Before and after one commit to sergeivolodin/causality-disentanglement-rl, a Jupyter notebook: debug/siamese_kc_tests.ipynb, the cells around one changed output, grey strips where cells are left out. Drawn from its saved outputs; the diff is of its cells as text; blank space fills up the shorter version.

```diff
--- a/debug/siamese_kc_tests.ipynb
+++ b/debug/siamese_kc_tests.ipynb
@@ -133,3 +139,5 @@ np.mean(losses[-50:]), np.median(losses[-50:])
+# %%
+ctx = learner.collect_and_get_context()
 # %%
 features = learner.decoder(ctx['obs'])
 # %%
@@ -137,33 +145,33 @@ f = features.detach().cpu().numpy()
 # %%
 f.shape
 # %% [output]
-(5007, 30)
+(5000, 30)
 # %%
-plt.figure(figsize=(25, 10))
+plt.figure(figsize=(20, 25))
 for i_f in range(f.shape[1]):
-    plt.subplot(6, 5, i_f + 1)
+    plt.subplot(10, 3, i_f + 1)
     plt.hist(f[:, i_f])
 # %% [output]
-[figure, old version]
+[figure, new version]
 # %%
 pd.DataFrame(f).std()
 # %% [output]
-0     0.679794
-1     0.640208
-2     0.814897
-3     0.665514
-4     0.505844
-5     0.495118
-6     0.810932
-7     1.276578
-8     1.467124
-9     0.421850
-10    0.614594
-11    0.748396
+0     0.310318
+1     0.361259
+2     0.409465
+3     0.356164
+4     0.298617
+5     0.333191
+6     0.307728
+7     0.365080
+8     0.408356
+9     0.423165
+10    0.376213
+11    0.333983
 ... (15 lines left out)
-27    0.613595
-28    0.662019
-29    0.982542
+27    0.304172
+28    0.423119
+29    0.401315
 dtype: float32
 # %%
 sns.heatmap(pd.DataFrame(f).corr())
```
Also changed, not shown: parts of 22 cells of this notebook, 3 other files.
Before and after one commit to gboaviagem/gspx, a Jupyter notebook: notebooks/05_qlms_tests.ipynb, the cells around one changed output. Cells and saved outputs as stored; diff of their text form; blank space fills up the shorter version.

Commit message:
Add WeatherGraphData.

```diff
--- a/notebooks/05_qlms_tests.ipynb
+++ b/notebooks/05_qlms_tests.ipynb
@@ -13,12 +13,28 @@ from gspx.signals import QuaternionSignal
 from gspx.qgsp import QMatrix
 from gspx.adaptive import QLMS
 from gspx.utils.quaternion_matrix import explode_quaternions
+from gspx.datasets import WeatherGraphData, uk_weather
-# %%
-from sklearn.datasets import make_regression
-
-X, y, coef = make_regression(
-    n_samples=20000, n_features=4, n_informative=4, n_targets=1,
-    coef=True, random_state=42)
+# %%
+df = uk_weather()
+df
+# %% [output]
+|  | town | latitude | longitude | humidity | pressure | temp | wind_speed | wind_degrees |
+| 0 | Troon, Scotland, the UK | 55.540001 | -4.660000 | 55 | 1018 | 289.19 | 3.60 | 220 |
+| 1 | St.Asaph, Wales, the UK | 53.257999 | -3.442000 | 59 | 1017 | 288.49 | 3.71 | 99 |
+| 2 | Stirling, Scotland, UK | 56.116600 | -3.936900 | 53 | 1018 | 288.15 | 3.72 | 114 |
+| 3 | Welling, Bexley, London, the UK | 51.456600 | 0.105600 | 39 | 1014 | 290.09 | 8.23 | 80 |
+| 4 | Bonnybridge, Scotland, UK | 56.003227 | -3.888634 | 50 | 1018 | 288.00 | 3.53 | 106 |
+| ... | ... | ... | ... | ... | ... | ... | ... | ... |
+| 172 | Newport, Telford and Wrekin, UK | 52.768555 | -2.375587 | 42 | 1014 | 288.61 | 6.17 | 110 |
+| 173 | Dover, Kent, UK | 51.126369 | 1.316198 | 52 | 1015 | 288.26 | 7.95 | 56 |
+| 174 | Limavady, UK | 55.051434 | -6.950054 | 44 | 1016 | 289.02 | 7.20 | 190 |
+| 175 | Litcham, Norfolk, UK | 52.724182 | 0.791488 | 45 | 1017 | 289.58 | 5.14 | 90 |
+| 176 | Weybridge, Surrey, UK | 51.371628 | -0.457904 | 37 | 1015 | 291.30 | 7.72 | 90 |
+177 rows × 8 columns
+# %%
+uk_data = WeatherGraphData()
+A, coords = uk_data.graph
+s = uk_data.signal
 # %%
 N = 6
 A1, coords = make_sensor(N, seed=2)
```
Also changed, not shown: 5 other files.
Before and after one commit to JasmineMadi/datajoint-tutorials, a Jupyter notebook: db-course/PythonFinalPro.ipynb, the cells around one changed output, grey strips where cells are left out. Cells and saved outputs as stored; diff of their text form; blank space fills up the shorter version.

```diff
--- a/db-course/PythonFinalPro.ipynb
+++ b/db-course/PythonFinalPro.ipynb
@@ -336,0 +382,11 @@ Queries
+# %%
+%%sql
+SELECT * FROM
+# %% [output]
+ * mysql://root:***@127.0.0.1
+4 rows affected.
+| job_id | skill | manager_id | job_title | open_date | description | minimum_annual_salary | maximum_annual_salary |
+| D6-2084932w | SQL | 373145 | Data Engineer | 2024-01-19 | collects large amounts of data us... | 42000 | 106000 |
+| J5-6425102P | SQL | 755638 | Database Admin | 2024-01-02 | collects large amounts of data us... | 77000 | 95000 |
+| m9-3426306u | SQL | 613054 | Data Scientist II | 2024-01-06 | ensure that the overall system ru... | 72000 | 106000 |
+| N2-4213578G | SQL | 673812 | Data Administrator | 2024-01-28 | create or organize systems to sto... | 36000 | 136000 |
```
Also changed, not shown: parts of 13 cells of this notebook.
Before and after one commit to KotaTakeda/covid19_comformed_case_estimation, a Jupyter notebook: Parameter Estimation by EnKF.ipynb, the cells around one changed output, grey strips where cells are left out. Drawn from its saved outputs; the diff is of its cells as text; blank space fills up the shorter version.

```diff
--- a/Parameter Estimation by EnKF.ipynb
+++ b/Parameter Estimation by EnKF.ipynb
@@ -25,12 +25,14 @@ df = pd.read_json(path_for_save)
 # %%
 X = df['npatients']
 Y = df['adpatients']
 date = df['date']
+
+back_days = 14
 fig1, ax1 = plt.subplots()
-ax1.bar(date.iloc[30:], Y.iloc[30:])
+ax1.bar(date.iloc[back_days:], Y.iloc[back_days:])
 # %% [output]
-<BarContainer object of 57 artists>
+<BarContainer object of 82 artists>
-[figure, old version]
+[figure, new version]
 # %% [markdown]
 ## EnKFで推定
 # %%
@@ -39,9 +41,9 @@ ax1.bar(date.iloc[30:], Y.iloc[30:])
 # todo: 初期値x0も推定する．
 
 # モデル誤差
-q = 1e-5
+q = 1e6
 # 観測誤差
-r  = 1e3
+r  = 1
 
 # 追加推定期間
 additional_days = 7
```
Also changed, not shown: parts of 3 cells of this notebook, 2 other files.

= = =

_PROBLEM DETAILS_. What lines in the listing above contain the word "gspx"? Show each one.

_ANSWER BOX_.
Before and after one commit to gboaviagem/gspx, a Jupyter notebook: notebooks/05_qlms_tests.ipynb, the cells around one changed output. Cells and saved outputs as stored; diff of their text form; blank space fills up the shorter version.
@@ -13,12 +13,28 @@ from gspx.signals import QuaternionSignal
 from gspx.qgsp import QMatrix
 from gspx.adaptive import QLMS
 from gspx.utils.quaternion_matrix import explode_quaternions
+from gspx.datasets import WeatherGraphData, uk_weather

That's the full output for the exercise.